▸ **Problem to solve**: Search the listing below for the word "pages" and return each line that contains it.

▸ **Data for review**:
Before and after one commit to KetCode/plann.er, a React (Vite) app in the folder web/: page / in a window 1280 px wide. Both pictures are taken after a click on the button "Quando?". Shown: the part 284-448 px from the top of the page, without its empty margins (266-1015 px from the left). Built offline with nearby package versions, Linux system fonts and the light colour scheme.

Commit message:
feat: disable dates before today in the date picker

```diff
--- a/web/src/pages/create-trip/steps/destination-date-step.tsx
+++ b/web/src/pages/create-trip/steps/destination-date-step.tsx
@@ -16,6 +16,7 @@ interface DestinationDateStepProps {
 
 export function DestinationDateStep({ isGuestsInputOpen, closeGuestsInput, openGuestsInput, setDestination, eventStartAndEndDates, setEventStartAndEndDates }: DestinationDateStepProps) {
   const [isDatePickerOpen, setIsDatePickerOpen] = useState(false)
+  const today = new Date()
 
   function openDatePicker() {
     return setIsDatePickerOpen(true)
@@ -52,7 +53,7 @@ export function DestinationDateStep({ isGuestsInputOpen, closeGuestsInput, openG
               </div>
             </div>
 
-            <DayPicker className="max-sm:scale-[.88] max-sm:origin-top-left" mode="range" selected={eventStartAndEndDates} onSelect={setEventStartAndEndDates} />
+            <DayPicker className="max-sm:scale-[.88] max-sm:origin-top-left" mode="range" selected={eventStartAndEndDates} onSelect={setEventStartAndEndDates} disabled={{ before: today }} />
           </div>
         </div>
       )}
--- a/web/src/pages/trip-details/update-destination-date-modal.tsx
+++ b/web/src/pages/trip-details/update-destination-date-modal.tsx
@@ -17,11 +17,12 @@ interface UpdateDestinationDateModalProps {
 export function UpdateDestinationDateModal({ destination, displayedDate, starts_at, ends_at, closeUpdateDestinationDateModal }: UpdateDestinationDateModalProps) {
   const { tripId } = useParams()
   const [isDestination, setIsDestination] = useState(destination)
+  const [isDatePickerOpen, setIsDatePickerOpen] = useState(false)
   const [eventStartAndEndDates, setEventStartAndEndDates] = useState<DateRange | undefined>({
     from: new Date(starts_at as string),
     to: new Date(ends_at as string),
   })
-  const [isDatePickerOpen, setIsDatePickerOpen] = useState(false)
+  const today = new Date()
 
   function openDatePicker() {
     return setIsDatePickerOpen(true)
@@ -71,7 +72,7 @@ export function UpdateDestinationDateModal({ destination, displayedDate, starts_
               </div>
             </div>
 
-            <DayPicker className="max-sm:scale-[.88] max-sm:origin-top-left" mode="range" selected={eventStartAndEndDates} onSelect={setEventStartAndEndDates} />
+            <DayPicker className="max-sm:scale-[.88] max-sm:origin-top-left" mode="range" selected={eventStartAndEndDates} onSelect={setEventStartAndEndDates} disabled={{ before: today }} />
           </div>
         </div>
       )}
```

▸ **Solution for this exercise**:
--- a/web/src/pages/create-trip/steps/destination-date-step.tsx
+++ b/web/src/pages/create-trip/steps/destination-date-step.tsx
--- a/web/src/pages/trip-details/update-destination-date-modal.tsx
+++ b/web/src/pages/trip-details/update-destination-date-modal.tsx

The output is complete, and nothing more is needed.